» **Activity**:
Scan the records for the word "size". Copy each line that includes it.

** Opening Provided material block **

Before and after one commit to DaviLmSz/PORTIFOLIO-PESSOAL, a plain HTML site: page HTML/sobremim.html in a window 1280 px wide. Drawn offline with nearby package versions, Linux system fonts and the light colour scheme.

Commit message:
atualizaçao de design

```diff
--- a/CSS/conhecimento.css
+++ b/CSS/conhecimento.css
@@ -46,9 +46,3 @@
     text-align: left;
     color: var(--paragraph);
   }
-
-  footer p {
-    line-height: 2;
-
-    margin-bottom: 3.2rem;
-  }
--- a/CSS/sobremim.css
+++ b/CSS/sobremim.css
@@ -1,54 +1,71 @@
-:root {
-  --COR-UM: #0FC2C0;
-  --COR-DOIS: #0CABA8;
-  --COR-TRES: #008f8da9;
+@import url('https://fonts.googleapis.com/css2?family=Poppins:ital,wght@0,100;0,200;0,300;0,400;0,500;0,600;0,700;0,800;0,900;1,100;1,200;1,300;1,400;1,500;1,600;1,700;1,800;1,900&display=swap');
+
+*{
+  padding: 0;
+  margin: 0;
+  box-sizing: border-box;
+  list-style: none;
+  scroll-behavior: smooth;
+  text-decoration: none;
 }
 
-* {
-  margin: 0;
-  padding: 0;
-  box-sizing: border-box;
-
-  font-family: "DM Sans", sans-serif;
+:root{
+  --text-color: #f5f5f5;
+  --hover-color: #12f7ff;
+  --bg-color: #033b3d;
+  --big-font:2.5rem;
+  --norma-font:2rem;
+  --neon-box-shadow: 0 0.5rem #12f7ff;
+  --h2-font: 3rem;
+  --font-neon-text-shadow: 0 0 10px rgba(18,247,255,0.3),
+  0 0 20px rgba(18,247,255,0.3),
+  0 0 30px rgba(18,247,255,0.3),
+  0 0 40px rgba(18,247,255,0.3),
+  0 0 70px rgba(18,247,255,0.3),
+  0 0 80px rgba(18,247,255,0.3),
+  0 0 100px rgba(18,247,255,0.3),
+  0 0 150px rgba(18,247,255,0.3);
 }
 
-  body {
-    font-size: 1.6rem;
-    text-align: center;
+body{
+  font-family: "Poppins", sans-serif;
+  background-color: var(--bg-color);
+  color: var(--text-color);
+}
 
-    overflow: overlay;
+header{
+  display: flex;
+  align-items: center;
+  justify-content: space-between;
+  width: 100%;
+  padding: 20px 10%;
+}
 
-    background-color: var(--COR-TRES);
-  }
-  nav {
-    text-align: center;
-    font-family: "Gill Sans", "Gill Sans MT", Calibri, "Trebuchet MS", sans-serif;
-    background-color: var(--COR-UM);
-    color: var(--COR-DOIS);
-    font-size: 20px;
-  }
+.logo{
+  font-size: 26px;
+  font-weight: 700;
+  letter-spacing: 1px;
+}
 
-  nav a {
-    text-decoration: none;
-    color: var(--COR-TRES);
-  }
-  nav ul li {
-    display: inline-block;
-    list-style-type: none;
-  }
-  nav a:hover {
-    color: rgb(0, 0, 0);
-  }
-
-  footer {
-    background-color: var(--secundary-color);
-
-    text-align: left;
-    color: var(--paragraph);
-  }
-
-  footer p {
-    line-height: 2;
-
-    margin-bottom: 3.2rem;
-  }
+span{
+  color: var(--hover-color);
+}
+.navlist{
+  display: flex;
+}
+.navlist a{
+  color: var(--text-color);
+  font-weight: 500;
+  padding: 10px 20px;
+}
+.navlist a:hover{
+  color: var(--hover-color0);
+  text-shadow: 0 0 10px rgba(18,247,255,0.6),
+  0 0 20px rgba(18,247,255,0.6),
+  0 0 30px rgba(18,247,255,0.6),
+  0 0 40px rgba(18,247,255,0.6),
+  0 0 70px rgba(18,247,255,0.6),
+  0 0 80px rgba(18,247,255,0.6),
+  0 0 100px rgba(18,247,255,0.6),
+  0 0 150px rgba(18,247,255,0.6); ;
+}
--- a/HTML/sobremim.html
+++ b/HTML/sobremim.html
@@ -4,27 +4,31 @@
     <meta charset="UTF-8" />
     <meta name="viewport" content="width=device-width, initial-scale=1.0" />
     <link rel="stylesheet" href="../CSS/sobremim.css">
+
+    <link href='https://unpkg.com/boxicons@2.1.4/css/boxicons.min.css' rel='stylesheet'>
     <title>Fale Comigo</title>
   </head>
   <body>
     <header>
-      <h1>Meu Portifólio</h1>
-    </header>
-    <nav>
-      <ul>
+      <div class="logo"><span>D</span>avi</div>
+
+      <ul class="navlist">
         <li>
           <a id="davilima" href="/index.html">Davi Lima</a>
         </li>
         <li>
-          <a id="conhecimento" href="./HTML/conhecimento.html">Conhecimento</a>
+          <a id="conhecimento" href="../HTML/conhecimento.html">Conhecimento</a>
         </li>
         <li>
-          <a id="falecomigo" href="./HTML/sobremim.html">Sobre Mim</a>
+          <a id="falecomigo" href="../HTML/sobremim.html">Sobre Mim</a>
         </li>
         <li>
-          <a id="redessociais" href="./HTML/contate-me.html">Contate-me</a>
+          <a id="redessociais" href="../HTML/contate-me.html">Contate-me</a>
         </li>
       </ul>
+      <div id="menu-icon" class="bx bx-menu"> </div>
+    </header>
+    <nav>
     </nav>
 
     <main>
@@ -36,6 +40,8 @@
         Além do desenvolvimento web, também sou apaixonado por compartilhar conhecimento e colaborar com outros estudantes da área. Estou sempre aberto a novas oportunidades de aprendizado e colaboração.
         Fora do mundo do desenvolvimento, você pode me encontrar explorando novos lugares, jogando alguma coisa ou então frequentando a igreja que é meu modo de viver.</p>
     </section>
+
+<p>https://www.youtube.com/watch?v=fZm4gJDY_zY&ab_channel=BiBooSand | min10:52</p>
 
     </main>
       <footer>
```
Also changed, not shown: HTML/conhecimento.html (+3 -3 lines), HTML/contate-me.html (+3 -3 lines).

** Closing Provided material block **

» **Response below**:
-    font-size: 1.6rem;
-    font-size: 20px;
+  font-size: 26px;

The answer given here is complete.